-- EXERCISE DESCRIPTION --
Gather from the listing below each line that includes the word "parent", and copy it.
Content starts
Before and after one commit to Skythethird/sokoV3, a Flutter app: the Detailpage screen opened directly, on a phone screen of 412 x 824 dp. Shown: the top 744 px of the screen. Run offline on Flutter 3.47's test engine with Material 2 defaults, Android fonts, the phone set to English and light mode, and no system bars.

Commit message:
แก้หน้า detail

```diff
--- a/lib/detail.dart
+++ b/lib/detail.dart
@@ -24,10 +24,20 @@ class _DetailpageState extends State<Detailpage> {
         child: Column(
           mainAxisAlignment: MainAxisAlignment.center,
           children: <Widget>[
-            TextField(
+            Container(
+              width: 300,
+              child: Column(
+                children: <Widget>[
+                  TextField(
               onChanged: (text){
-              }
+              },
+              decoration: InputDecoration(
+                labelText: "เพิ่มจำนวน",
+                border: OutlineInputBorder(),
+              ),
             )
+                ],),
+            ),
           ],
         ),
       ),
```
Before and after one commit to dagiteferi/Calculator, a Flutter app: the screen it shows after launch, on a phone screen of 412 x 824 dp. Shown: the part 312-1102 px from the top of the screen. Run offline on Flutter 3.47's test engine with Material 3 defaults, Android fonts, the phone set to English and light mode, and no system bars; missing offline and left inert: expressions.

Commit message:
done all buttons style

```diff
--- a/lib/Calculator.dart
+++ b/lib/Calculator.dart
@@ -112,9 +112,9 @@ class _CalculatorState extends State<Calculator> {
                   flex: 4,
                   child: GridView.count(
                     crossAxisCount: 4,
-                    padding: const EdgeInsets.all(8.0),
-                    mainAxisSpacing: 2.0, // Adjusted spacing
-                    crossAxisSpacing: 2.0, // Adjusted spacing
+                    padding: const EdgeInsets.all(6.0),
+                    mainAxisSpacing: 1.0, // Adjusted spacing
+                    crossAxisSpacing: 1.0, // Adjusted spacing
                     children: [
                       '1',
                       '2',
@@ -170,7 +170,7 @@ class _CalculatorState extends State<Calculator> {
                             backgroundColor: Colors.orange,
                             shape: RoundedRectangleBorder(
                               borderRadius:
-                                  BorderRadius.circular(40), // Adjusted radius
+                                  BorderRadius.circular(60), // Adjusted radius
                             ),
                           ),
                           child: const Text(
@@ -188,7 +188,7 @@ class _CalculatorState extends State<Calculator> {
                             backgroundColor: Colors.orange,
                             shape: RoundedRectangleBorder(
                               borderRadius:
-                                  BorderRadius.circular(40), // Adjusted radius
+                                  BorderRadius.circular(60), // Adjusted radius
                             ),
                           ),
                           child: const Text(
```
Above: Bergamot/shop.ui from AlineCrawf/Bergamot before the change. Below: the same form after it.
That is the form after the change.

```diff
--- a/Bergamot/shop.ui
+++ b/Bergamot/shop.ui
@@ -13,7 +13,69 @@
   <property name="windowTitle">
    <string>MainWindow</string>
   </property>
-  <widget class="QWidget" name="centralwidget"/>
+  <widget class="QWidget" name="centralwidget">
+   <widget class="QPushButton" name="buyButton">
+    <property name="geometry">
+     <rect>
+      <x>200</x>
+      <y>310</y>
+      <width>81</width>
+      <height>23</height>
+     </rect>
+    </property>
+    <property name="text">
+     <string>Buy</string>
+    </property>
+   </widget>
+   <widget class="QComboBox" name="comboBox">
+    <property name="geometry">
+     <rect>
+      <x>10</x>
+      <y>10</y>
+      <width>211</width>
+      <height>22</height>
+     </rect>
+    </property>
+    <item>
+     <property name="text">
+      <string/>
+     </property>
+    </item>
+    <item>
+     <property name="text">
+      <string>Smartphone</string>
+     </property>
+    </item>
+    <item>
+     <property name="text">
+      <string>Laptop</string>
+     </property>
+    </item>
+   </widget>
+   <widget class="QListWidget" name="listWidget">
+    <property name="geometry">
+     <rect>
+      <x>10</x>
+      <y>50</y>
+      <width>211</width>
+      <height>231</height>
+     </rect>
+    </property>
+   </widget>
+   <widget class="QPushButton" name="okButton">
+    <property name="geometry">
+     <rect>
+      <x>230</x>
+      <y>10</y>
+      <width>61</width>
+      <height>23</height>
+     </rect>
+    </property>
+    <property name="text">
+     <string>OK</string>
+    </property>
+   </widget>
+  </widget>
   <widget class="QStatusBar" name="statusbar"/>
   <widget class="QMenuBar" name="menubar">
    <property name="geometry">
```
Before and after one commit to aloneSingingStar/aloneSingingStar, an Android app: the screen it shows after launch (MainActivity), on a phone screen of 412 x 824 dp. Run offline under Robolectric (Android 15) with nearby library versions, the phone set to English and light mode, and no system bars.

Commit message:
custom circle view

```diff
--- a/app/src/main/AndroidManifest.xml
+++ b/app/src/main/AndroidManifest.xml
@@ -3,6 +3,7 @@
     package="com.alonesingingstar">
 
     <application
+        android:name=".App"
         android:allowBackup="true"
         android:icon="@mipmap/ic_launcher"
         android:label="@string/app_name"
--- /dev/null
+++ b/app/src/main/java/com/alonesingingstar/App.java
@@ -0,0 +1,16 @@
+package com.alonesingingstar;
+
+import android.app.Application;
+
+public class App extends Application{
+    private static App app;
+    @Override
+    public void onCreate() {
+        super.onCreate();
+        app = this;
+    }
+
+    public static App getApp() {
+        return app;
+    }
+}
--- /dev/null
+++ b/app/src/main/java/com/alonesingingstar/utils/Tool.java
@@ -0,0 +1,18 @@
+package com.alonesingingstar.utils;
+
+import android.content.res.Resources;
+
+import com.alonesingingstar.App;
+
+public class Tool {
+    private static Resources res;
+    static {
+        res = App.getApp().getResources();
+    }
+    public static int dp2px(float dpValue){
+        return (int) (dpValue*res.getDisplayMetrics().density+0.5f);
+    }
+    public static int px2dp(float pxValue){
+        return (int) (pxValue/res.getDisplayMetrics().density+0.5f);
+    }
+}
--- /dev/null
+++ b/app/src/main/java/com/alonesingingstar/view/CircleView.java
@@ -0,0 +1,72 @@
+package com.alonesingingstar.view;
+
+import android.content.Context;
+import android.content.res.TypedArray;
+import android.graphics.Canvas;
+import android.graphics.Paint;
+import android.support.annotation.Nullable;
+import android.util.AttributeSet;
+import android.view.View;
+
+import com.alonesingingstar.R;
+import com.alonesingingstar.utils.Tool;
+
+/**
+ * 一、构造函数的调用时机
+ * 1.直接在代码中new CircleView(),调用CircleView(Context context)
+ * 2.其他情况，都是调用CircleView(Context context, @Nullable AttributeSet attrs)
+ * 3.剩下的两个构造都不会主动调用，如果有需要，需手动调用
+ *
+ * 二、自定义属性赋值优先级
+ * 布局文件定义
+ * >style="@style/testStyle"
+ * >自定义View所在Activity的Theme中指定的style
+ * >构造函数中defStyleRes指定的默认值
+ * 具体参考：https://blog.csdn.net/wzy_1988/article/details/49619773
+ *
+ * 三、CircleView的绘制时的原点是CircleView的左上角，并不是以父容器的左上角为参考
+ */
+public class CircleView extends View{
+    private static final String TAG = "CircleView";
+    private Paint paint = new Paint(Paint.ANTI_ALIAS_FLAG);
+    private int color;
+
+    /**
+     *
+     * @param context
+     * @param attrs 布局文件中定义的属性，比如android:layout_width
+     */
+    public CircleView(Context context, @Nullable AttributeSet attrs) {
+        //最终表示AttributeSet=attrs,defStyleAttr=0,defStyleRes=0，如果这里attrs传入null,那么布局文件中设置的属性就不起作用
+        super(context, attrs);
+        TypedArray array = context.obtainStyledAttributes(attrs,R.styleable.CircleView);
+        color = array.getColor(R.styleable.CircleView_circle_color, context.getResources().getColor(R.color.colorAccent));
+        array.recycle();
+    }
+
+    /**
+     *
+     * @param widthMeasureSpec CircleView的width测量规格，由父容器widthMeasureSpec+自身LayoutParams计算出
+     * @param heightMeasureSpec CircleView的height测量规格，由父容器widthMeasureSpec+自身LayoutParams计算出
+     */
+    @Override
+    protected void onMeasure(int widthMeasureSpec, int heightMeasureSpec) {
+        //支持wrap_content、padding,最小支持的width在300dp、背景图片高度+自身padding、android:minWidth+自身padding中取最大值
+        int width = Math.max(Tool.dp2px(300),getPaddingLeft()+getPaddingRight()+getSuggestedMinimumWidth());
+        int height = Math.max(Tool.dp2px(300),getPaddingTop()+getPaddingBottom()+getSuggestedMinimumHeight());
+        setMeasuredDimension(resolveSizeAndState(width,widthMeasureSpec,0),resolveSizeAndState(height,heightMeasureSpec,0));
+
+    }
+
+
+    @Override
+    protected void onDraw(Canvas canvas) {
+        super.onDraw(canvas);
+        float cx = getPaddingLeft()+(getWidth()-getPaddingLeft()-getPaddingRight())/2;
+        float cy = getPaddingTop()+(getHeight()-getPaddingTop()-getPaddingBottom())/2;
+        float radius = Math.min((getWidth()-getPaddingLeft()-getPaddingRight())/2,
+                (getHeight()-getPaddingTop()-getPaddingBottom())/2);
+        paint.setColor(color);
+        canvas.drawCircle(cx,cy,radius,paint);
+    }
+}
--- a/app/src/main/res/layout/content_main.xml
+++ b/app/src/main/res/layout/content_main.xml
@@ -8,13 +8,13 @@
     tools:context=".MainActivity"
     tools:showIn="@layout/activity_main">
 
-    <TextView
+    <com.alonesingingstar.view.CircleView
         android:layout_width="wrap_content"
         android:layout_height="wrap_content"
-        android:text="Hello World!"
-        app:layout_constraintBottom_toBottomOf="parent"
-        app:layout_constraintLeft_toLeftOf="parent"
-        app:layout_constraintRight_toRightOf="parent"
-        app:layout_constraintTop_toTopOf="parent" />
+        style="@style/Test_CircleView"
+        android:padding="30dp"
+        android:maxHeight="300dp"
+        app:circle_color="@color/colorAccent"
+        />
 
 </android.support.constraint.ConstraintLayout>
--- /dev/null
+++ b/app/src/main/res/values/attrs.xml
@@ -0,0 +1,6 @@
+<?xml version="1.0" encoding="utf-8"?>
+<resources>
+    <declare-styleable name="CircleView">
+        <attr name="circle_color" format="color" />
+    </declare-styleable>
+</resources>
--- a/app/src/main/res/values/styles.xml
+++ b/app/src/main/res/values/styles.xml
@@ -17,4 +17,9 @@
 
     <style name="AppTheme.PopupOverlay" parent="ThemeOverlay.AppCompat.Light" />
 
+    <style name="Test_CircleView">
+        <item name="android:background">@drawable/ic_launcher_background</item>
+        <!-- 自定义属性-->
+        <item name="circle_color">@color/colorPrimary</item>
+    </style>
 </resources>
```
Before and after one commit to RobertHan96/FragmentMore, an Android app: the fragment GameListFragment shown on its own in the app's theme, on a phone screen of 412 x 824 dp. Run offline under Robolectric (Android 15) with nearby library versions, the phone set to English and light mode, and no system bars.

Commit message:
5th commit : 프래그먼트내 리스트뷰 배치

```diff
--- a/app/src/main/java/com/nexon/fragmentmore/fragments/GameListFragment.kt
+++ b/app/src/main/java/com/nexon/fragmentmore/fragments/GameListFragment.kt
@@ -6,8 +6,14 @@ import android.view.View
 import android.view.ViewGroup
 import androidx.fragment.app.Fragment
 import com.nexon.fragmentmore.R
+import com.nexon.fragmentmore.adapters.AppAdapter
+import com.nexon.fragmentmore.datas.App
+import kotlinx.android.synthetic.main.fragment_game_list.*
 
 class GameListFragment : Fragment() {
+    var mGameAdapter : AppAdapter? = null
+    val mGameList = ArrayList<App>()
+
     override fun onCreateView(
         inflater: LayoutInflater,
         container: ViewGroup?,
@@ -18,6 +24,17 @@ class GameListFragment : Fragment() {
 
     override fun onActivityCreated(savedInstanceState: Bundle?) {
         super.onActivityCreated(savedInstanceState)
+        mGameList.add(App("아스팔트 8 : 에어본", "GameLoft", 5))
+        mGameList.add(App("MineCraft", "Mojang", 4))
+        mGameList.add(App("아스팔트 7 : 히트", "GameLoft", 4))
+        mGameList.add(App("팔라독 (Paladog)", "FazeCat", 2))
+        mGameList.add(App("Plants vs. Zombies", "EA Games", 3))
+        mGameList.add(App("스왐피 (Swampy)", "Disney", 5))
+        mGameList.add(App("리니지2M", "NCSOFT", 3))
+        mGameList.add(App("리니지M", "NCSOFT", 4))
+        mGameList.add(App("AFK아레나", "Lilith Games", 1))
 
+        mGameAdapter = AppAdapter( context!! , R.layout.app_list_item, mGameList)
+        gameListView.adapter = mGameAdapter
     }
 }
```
Content ends
-- ANSWER BELOW --
-        app:layout_constraintBottom_toBottomOf="parent"
-        app:layout_constraintLeft_toLeftOf="parent"
-        app:layout_constraintRight_toRightOf="parent"
-        app:layout_constraintTop_toTopOf="parent" />
     <style name="AppTheme.PopupOverlay" parent="ThemeOverlay.AppCompat.Light" />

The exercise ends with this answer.